- Mediterranean diets are generally considered to be healthy
- The effects of consuming such a diet in conjunction with unhealthy foods was unknown until recently
- Researchers revealed that unhealthy food consumption can lessen the positive effects of a healthy diet
Existing research proves that a Mediterranean diet positively impacts health as it promotes cardiovascular health, and slows down cognitive decline.
Until recently, it was unclear how incorporating unhealthy foods into an otherwise healthy diet affected the average person's health.
Fortunately, researchers at Rush University Medical Center conducted a study aimed at revealing whether the effects of unhealthy foods could offset the possible benefits of a Mediterranean diet on cognitive decline.
Fruit and veg versus pizza and fries
In order to come to a conclusion, the researchers conducted an observational study that involved looking at data from 5 001 adults who were part of the Chicago Health and Aging Project.
This project assessed the cognitive health of individuals (over the age of 65) between 1993 and 2012, with three-yearly interventions involving completing cognitive tests and assessing the foods they consumed.
The researchers looked at which participants followed more of a Mediterranean diet, which involves eating foods like fish, vegetables, legumes, olive oil, wine in moderation, and potatoes on a daily basis.
They also assessed who ate more of a "Western" diet, including foods like pizza, processed foods, full-fat dairy products and sweets, and assigned diet scores based on participants' diets.
Healthy diets preserve cognitive function

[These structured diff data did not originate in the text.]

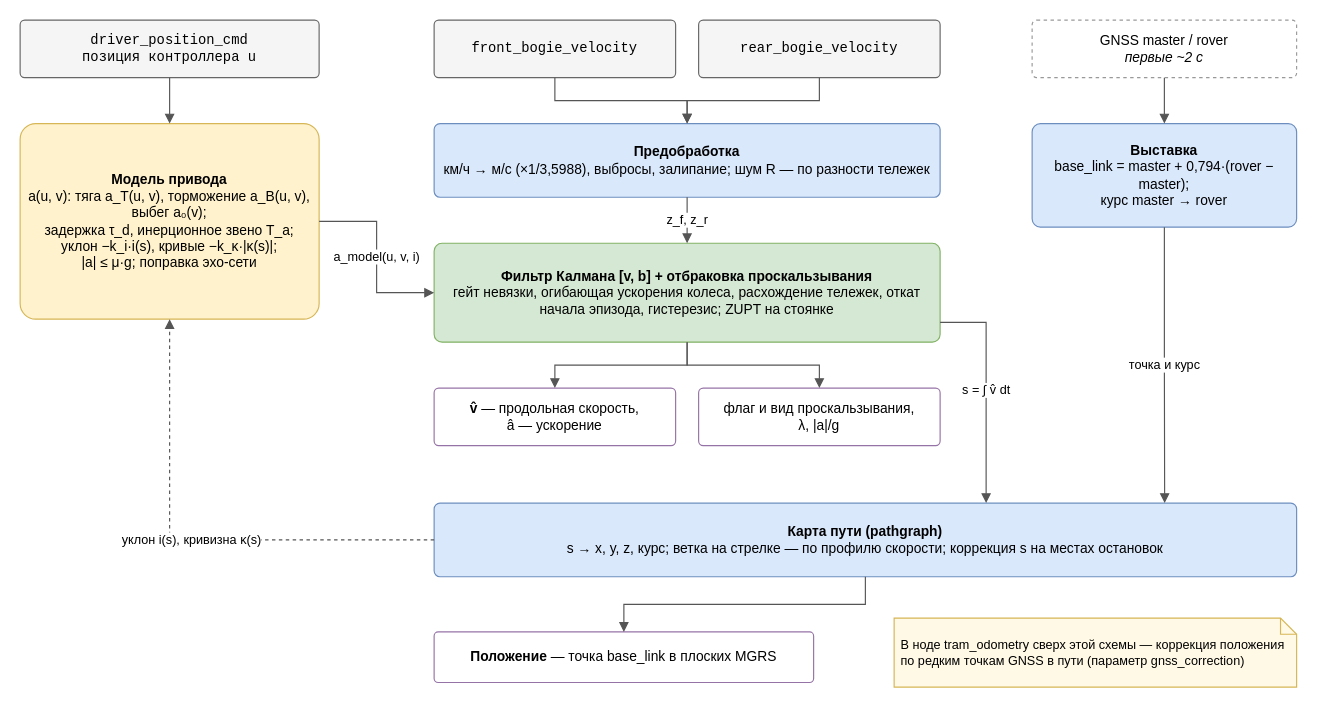
KroLor/respos keeps this draw.io diagram as docs/images/model_structure.drawio. Above is the earlier version. Source tidied: cells renumbered, new cells numbered last; positions are measured from the earlier drawing's top-left corner, leaving out a move shared by most shapes. Both pictures are drawn from the tidied source at 115%, with x=0, y=0 at pixel (20, 20).
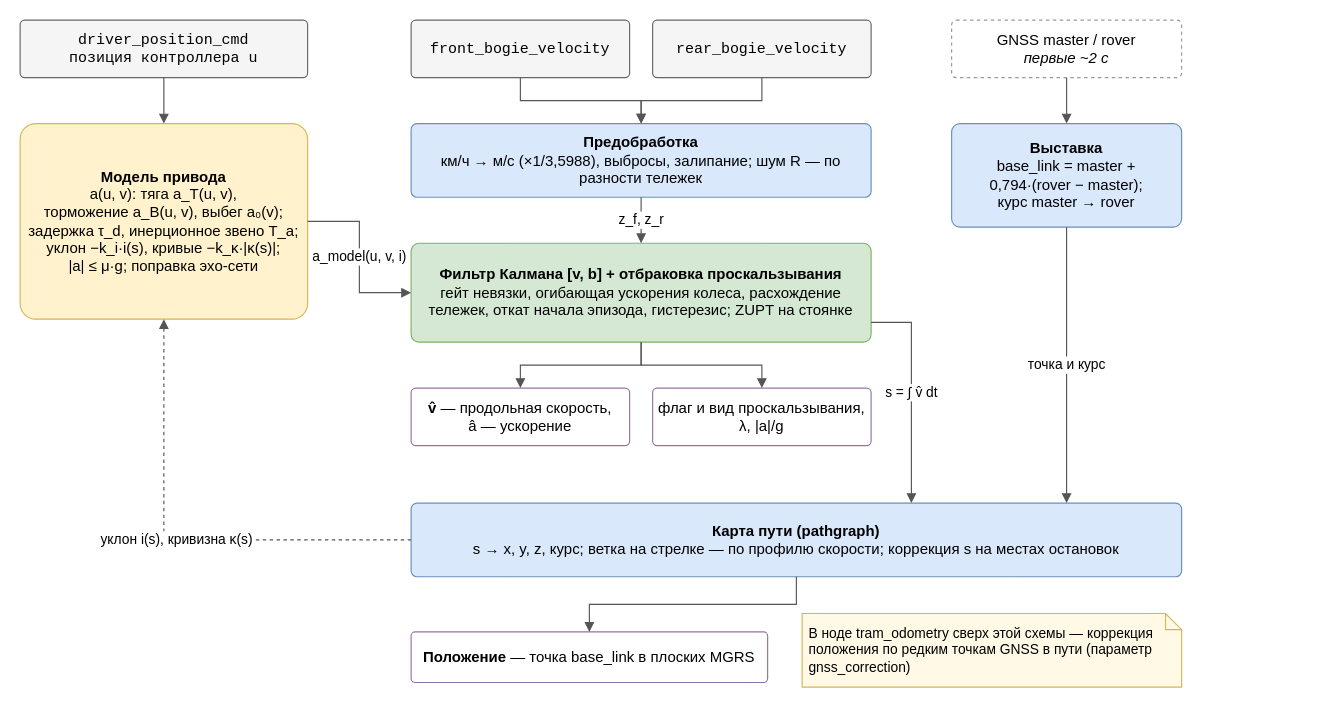
The same page after the edit.

Commit message (it also covers changes not shown here):
Render the model diagram as SVG with even margins

What changed in the source:
```diff
@@
-    <mxCell id="2" value="driver_position_cmd&lt;br&gt;позиция контроллера u" style="rounded=1;whiteSpace=wrap;html=1;arcSize=8;fontSize=12;spacing=6;fillColor=#f5f5f5;strokeColor=#666666;fontFamily=Courier New;" parent="1" vertex="1">
-      <mxGeometry width="260" height="50" as="geometry" />
+    <mxCell id="2" value="driver_position_cmd&lt;br&gt;позиция контроллера u" style="rounded=1;whiteSpace=wrap;html=1;arcSize=8;fontSize=13;spacing=6;fillColor=#f5f5f5;strokeColor=#666666;fontFamily=Courier New;" parent="1" vertex="1">
+      <mxGeometry width="250" height="50" as="geometry" />
     </mxCell>
-    <mxCell id="3" value="front_bogie_velocity" style="rounded=1;whiteSpace=wrap;html=1;arcSize=8;fontSize=12;spacing=6;fillColor=#f5f5f5;strokeColor=#666666;fontFamily=Courier New;" parent="1" vertex="1">
-      <mxGeometry x="360" width="210" height="50" as="geometry" />
+    <mxCell id="3" value="front_bogie_velocity" style="rounded=1;whiteSpace=wrap;html=1;arcSize=8;fontSize=13;spacing=6;fillColor=#f5f5f5;strokeColor=#666666;fontFamily=Courier New;" parent="1" vertex="1">
+      <mxGeometry x="340" width="190" height="50" as="geometry" />
     </mxCell>
-    <mxCell id="4" value="rear_bogie_velocity" style="rounded=1;whiteSpace=wrap;html=1;arcSize=8;fontSize=12;spacing=6;fillColor=#f5f5f5;strokeColor=#666666;fontFamily=Courier New;" parent="1" vertex="1">
-      <mxGeometry x="590" width="210" height="50" as="geometry" />
+    <mxCell id="4" value="rear_bogie_velocity" style="rounded=1;whiteSpace=wrap;html=1;arcSize=8;fontSize=13;spacing=6;fillColor=#f5f5f5;strokeColor=#666666;fontFamily=Courier New;" parent="1" vertex="1">
+      <mxGeometry x="550" width="190" height="50" as="geometry" />
     </mxCell>
-    <mxCell id="5" value="GNSS master / rover&lt;br&gt;&lt;i&gt;первые ~2 с&lt;/i&gt;" style="rounded=1;whiteSpace=wrap;html=1;arcSize=8;fontSize=12;spacing=6;fillColor=#ffffff;strokeColor=#999999;dashed=1;" parent="1" vertex="1">
-      <mxGeometry x="880" width="230" height="50" as="geometry" />
+    <mxCell id="5" value="GNSS master / rover&lt;br&gt;&lt;i&gt;первые ~2 с&lt;/i&gt;" style="rounded=1;whiteSpace=wrap;html=1;arcSize=8;fontSize=13;spacing=6;fillColor=#ffffff;strokeColor=#999999;dashed=1;" parent="1" vertex="1">
+      <mxGeometry x="810" width="200" height="50" as="geometry" />
     </mxCell>
-    <mxCell id="6" value="&lt;b&gt;Модель привода&lt;/b&gt;&lt;br&gt;a(u, v): тяга a_T(u, v), торможение a_B(u, v), выбег a₀(v);&lt;br&gt;задержка τ_d, инерционное звено T_a;&lt;br&gt;уклон −k_i·i(s), кривые −k_κ·|κ(s)|;&lt;br&gt;|a| ≤ μ·g; поправка эхо-сети" style="rounded=1;whiteSpace=wrap;html=1;arcSize=8;fontSize=12;spacing=6;fillColor=#fff2cc;strokeColor=#d6b656;" parent="1" vertex="1">
-      <mxGeometry y="90" width="260" height="170" as="geometry" />
+    <mxCell id="6" value="&lt;b&gt;Модель привода&lt;/b&gt;&lt;br&gt;a(u, v): тяга a_T(u, v),&lt;br&gt;торможение a_B(u, v), выбег a₀(v);&lt;br&gt;задержка τ_d, инерционное звено T_a;&lt;br&gt;уклон −k_i·i(s), кривые −k_κ·|κ(s)|;&lt;br&gt;|a| ≤ μ·g; поправка эхо-сети" style="rounded=1;whiteSpace=wrap;html=1;arcSize=8;fontSize=13;spacing=6;fillColor=#fff2cc;strokeColor=#d6b656;" parent="1" vertex="1">
+      <mxGeometry y="90" width="250" height="170" as="geometry" />
     </mxCell>
-    <mxCell id="7" value="&lt;b&gt;Предобработка&lt;/b&gt;&lt;br&gt;км/ч → м/с (×1/3,5988), выбросы, залипание; шум R — по разности тележек" style="rounded=1;whiteSpace=wrap;html=1;arcSize=8;fontSize=12;spacing=6;fillColor=#dae8fc;strokeColor=#6c8ebf;" parent="1" vertex="1">
-      <mxGeometry x="360" y="90" width="440" height="64" as="geometry" />
+    <mxCell id="7" value="&lt;b&gt;Предобработка&lt;/b&gt;&lt;br&gt;км/ч → м/с (×1/3,5988), выбросы, залипание; шум R — по разности тележек" style="rounded=1;whiteSpace=wrap;html=1;arcSize=8;fontSize=13;spacing=6;fillColor=#dae8fc;strokeColor=#6c8ebf;" parent="1" vertex="1">
+      <mxGeometry x="340" y="90" width="400" height="64" as="geometry" />
     </mxCell>
-    <mxCell id="8" value="&lt;b&gt;Выставка&lt;/b&gt;&lt;br&gt;base_link = master + 0,794·(rover − master);&lt;br&gt;курс master → rover" style="rounded=1;whiteSpace=wrap;html=1;arcSize=8;fontSize=12;spacing=6;fillColor=#dae8fc;strokeColor=#6c8ebf;" parent="1" vertex="1">
-      <mxGeometry x="880" y="90" width="230" height="90" as="geometry" />
+    <mxCell id="8" value="&lt;b&gt;Выставка&lt;/b&gt;&lt;br&gt;base_link = master +&lt;br&gt;0,794·(rover − master);&lt;br&gt;курс master → rover" style="rounded=1;whiteSpace=wrap;html=1;arcSize=8;fontSize=13;spacing=6;fillColor=#dae8fc;strokeColor=#6c8ebf;" parent="1" vertex="1">
+      <mxGeometry x="810" y="90" width="200" height="90" as="geometry" />
     </mxCell>
-    <mxCell id="9" value="&lt;b&gt;Фильтр Калмана [v, b] + отбраковка проскальзывания&lt;/b&gt;&lt;br&gt;гейт невязки, огибающая ускорения колеса, расхождение тележек, откат начала эпизода, гистерезис; ZUPT на стоянке" style="rounded=1;whiteSpace=wrap;html=1;arcSize=8;fontSize=12;spacing=6;fillColor=#d5e8d4;strokeColor=#82b366;" parent="1" vertex="1">
-      <mxGeometry x="360" y="194" width="440" height="86" as="geometry" />
+    <mxCell id="9" value="&lt;b&gt;Фильтр Калмана [v, b] + отбраковка проскальзывания&lt;/b&gt;&lt;br&gt;гейт невязки, огибающая ускорения колеса, расхождение тележек, откат начала эпизода, гистерезис; ZUPT на стоянке" style="rounded=1;whiteSpace=wrap;html=1;arcSize=8;fontSize=13;spacing=6;fillColor=#d5e8d4;strokeColor=#82b366;" parent="1" vertex="1">
+      <mxGeometry x="340" y="194" width="400" height="86" as="geometry" />
     </mxCell>
-    <mxCell id="10" value="&lt;b&gt;v̂&lt;/b&gt; — продольная скорость,&lt;br&gt;â — ускорение" style="rounded=1;whiteSpace=wrap;html=1;arcSize=8;fontSize=12;spacing=6;fillColor=#ffffff;strokeColor=#9673a6;fontFamily=Courier New;fontFamily=Helvetica;" parent="1" vertex="1">
-      <mxGeometry x="360" y="320" width="210" height="50" as="geometry" />
+    <mxCell id="10" value="&lt;b&gt;v̂&lt;/b&gt; — продольная скорость,&lt;br&gt;â — ускорение" style="rounded=1;whiteSpace=wrap;html=1;arcSize=8;fontSize=13;spacing=6;fillColor=#ffffff;strokeColor=#9673a6;fontFamily=Courier New;fontFamily=Helvetica;" parent="1" vertex="1">
+      <mxGeometry x="340" y="320" width="190" height="50" as="geometry" />
     </mxCell>
-    <mxCell id="11" value="флаг и вид проскальзывания,&lt;br&gt;λ, |a|/g" style="rounded=1;whiteSpace=wrap;html=1;arcSize=8;fontSize=12;spacing=6;fillColor=#ffffff;strokeColor=#9673a6;fontFamily=Courier New;fontFamily=Helvetica;" parent="1" vertex="1">
-      <mxGeometry x="590" y="320" width="210" height="50" as="geometry" />
+    <mxCell id="11" value="флаг и вид проскальзывания,&lt;br&gt;λ, |a|/g" style="rounded=1;whiteSpace=wrap;html=1;arcSize=8;fontSize=13;spacing=6;fillColor=#ffffff;strokeColor=#9673a6;fontFamily=Courier New;fontFamily=Helvetica;" parent="1" vertex="1">
+      <mxGeometry x="550" y="320" width="190" height="50" as="geometry" />
     </mxCell>
-    <mxCell id="12" value="&lt;b&gt;Карта пути (pathgraph)&lt;/b&gt;&lt;br&gt;s → x, y, z, курс; ветка на стрелке — по профилю скорости; коррекция s на местах остановок" style="rounded=1;whiteSpace=wrap;html=1;arcSize=8;fontSize=12;spacing=6;fillColor=#dae8fc;strokeColor=#6c8ebf;" parent="1" vertex="1">
-      <mxGeometry x="360" y="420" width="750" height="64" as="geometry" />
+    <mxCell id="12" value="&lt;b&gt;Карта пути (pathgraph)&lt;/b&gt;&lt;br&gt;s → x, y, z, курс; ветка на стрелке — по профилю скорости; коррекция s на местах остановок" style="rounded=1;whiteSpace=wrap;html=1;arcSize=8;fontSize=13;spacing=6;fillColor=#dae8fc;strokeColor=#6c8ebf;" parent="1" vertex="1">
+      <mxGeometry x="340" y="420" width="670" height="64" as="geometry" />
     </mxCell>
-    <mxCell id="13" value="&lt;b&gt;Положение&lt;/b&gt; — точка base_link в плоских MGRS" style="rounded=1;whiteSpace=wrap;html=1;arcSize=8;fontSize=12;spacing=6;fillColor=#ffffff;strokeColor=#9673a6;fontFamily=Courier New;fontFamily=Helvetica;" parent="1" vertex="1">
-      <mxGeometry x="360" y="532" width="330" height="44" as="geometry" />
+    <mxCell id="13" value="&lt;b&gt;Положение&lt;/b&gt; — точка base_link в плоских MGRS" style="rounded=1;whiteSpace=wrap;html=1;arcSize=8;fontSize=13;spacing=6;fillColor=#ffffff;strokeColor=#9673a6;fontFamily=Courier New;fontFamily=Helvetica;" parent="1" vertex="1">
+      <mxGeometry x="340" y="532" width="310" height="44" as="geometry" />
     </mxCell>
-    <mxCell id="14" value="В ноде tram_odometry сверх этой схемы — коррекция положения по редким точкам GNSS в пути (параметр gnss_correction)" style="shape=note;whiteSpace=wrap;html=1;size=14;fontSize=11;spacing=6;fillColor=#fff9e6;strokeColor=#d6b656;align=left;" parent="1" vertex="1">
-      <mxGeometry x="760" y="520" width="350" height="60" as="geometry" />
+    <mxCell id="14" value="В ноде tram_odometry сверх этой схемы — коррекция положения по редким точкам GNSS в пути (параметр gnss_correction)" style="shape=note;whiteSpace=wrap;html=1;size=14;fontSize=12;spacing=6;fillColor=#fff9e6;strokeColor=#d6b656;align=left;" parent="1" vertex="1">
+      <mxGeometry x="680" y="516" width="330" height="64" as="geometry" />
     </mxCell>
-    <mxCell id="15" style="edgeStyle=orthogonalEdgeStyle;rounded=0;html=1;endArrow=block;endFill=1;fontSize=11;strokeColor=#555555;labelBackgroundColor=#ffffff;" parent="1" edge="1" source="2" target="6">
+    <mxCell id="15" style="edgeStyle=orthogonalEdgeStyle;rounded=0;html=1;endArrow=block;endFill=1;fontSize=12;strokeColor=#555555;labelBackgroundColor=#ffffff;" parent="1" edge="1" source="2" target="6">
       <mxGeometry relative="1" as="geometry" />
     </mxCell>
-    <mxCell id="16" style="edgeStyle=orthogonalEdgeStyle;rounded=0;html=1;endArrow=block;endFill=1;fontSize=11;strokeColor=#555555;labelBackgroundColor=#ffffff;" parent="1" edge="1" source="3" target="7">
+    <mxCell id="16" style="edgeStyle=orthogonalEdgeStyle;rounded=0;html=1;endArrow=block;endFill=1;fontSize=12;strokeColor=#555555;labelBackgroundColor=#ffffff;" parent="1" edge="1" source="3" target="7">
       <mxGeometry relative="1" as="geometry" />
     </mxCell>
-    <mxCell id="17" style="edgeStyle=orthogonalEdgeStyle;rounded=0;html=1;endArrow=block;endFill=1;fontSize=11;strokeColor=#555555;labelBackgroundColor=#ffffff;" parent="1" edge="1" source="4" target="7">
+    <mxCell id="17" style="edgeStyle=orthogonalEdgeStyle;rounded=0;html=1;endArrow=block;endFill=1;fontSize=12;strokeColor=#555555;labelBackgroundColor=#ffffff;" parent="1" edge="1" source="4" target="7">
       <mxGeometry relative="1" as="geometry" />
     </mxCell>
-    <mxCell id="18" style="edgeStyle=orthogonalEdgeStyle;rounded=0;html=1;endArrow=block;endFill=1;fontSize=11;strokeColor=#555555;labelBackgroundColor=#ffffff;" parent="1" edge="1" source="5" target="8">
+    <mxCell id="18" style="edgeStyle=orthogonalEdgeStyle;rounded=0;html=1;endArrow=block;endFill=1;fontSize=12;strokeColor=#555555;labelBackgroundColor=#ffffff;" parent="1" edge="1" source="5" target="8">
       <mxGeometry relative="1" as="geometry" />
     </mxCell>
-    <mxCell id="19" value="z_f, z_r" style="edgeStyle=orthogonalEdgeStyle;rounded=0;html=1;endArrow=block;endFill=1;fontSize=11;strokeColor=#555555;labelBackgroundColor=#ffffff;" parent="1" edge="1" source="7" target="9">
+    <mxCell id="19" value="z_f, z_r" style="edgeStyle=orthogonalEdgeStyle;rounded=0;html=1;endArrow=block;endFill=1;fontSize=12;strokeColor=#555555;labelBackgroundColor=#ffffff;" parent="1" edge="1" source="7" target="9">
       <mxGeometry relative="1" as="geometry" />
     </mxCell>
-    <mxCell id="20" value="a_model(u, v, i)" style="edgeStyle=orthogonalEdgeStyle;rounded=0;html=1;endArrow=block;endFill=1;fontSize=11;strokeColor=#555555;labelBackgroundColor=#ffffff;" parent="1" edge="1" source="6" target="9">
+    <mxCell id="20" value="a_model(u, v, i)" style="edgeStyle=orthogonalEdgeStyle;rounded=0;html=1;endArrow=block;endFill=1;fontSize=12;strokeColor=#555555;labelBackgroundColor=#ffffff;" parent="1" edge="1" source="6" target="9">
       <mxGeometry relative="1" as="geometry" />
     </mxCell>
-    <mxCell id="21" style="edgeStyle=orthogonalEdgeStyle;rounded=0;html=1;endArrow=block;endFill=1;fontSize=11;strokeColor=#555555;labelBackgroundColor=#ffffff;" parent="1" edge="1" source="9" target="10">
+    <mxCell id="21" style="edgeStyle=orthogonalEdgeStyle;rounded=0;html=1;endArrow=block;endFill=1;fontSize=12;strokeColor=#555555;labelBackgroundColor=#ffffff;" parent="1" edge="1" source="9" target="10">
       <mxGeometry relative="1" as="geometry" />
     </mxCell>
-    <mxCell id="22" style="edgeStyle=orthogonalEdgeStyle;rounded=0;html=1;endArrow=block;endFill=1;fontSize=11;strokeColor=#555555;labelBackgroundColor=#ffffff;" parent="1" edge="1" source="9" target="11">
+    <mxCell id="22" style="edgeStyle=orthogonalEdgeStyle;rounded=0;html=1;endArrow=block;endFill=1;fontSize=12;strokeColor=#555555;labelBackgroundColor=#ffffff;" parent="1" edge="1" source="9" target="11">
       <mxGeometry relative="1" as="geometry" />
     </mxCell>
-    <mxCell id="23" value="s = ∫ v̂ dt" style="edgeStyle=orthogonalEdgeStyle;rounded=0;html=1;endArrow=block;endFill=1;fontSize=11;strokeColor=#555555;labelBackgroundColor=#ffffff;exitX=1;exitY=0.8;exitDx=0;exitDy=0;entryX=0.64;entryY=0;entryDx=0;entryDy=0;" parent="1" edge="1" source="9" target="12">
+    <mxCell id="23" value="s = ∫ v̂ dt" style="edgeStyle=orthogonalEdgeStyle;rounded=0;html=1;endArrow=block;endFill=1;fontSize=12;strokeColor=#555555;labelBackgroundColor=#ffffff;exitX=1;exitY=0.8;exitDx=0;exitDy=0;entryX=0.6493;entryY=0;entryDx=0;entryDy=0;" parent="1" edge="1" source="9" target="12">
       <mxGeometry relative="1" as="geometry" />
     </mxCell>
-    <mxCell id="24" value="точка и курс" style="edgeStyle=orthogonalEdgeStyle;rounded=0;html=1;endArrow=block;endFill=1;fontSize=11;strokeColor=#555555;labelBackgroundColor=#ffffff;entryX=0.847;entryY=0;entryDx=0;entryDy=0;" parent="1" edge="1" source="8" target="12">
+    <mxCell id="24" value="точка и курс" style="edgeStyle=orthogonalEdgeStyle;rounded=0;html=1;endArrow=block;endFill=1;fontSize=12;strokeColor=#555555;labelBackgroundColor=#ffffff;entryX=0.8507;entryY=0;entryDx=0;entryDy=0;" parent="1" edge="1" source="8" target="12">
       <mxGeometry relative="1" as="geometry" />
     </mxCell>
-    <mxCell id="25" value="уклон i(s), кривизна κ(s)" style="edgeStyle=orthogonalEdgeStyle;rounded=0;html=1;endArrow=block;endFill=1;fontSize=11;strokeColor=#555555;labelBackgroundColor=#ffffff;dashed=1;exitX=0;exitY=0.5;exitDx=0;exitDy=0;entryX=0.5;entryY=1;entryDx=0;entryDy=0;" parent="1" edge="1" source="12" target="6">
+    <mxCell id="25" value="уклон i(s), кривизна κ(s)" style="edgeStyle=orthogonalEdgeStyle;rounded=0;html=1;endArrow=block;endFill=1;fontSize=12;strokeColor=#555555;labelBackgroundColor=#ffffff;dashed=1;exitX=0;exitY=0.5;exitDx=0;exitDy=0;entryX=0.5;entryY=1;entryDx=0;entryDy=0;" parent="1" edge="1" source="12" target="6">
       <mxGeometry relative="1" as="geometry" />
     </mxCell>
-    <mxCell id="26" style="edgeStyle=orthogonalEdgeStyle;rounded=0;html=1;endArrow=block;endFill=1;fontSize=11;strokeColor=#555555;labelBackgroundColor=#ffffff;" parent="1" edge="1" source="12" target="13">
+    <mxCell id="26" style="edgeStyle=orthogonalEdgeStyle;rounded=0;html=1;endArrow=block;endFill=1;fontSize=12;strokeColor=#555555;labelBackgroundColor=#ffffff;" parent="1" edge="1" source="12" target="13">
       <mxGeometry relative="1" as="geometry" />
     </mxCell>
```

Researchers assessed participants diet scores and cognitive function in order to determine if there was an association, and found that those who closely followed a Mediterranean diet had slower cognitive decline compared to those who followed a typical Western diet.
"Eating a diet that emphasises vegetables, fruit, fish and whole grains may positively affect a person's health," said Professor Puja Agarwal, a nutritional epidemiologist and assistant professor in the Department of Internal Medicine at Rush Medical College.
"But when it is combined with fried food, sweets, refined grains, red meat and processed meat, we observed that the benefits of eating the Mediterranean part of the diet seem to be diminished."
The researchers emphasised that including more green leafy vegetables, olive oil, fish and berries into our diets poses great benefits for our brains and body.
They went on to say that "to benefit from diets such as the Mediterranean diet, or MIND diet, we would have to limit our consumption of processed foods and other unhealthy foods such as fried foods and sweets".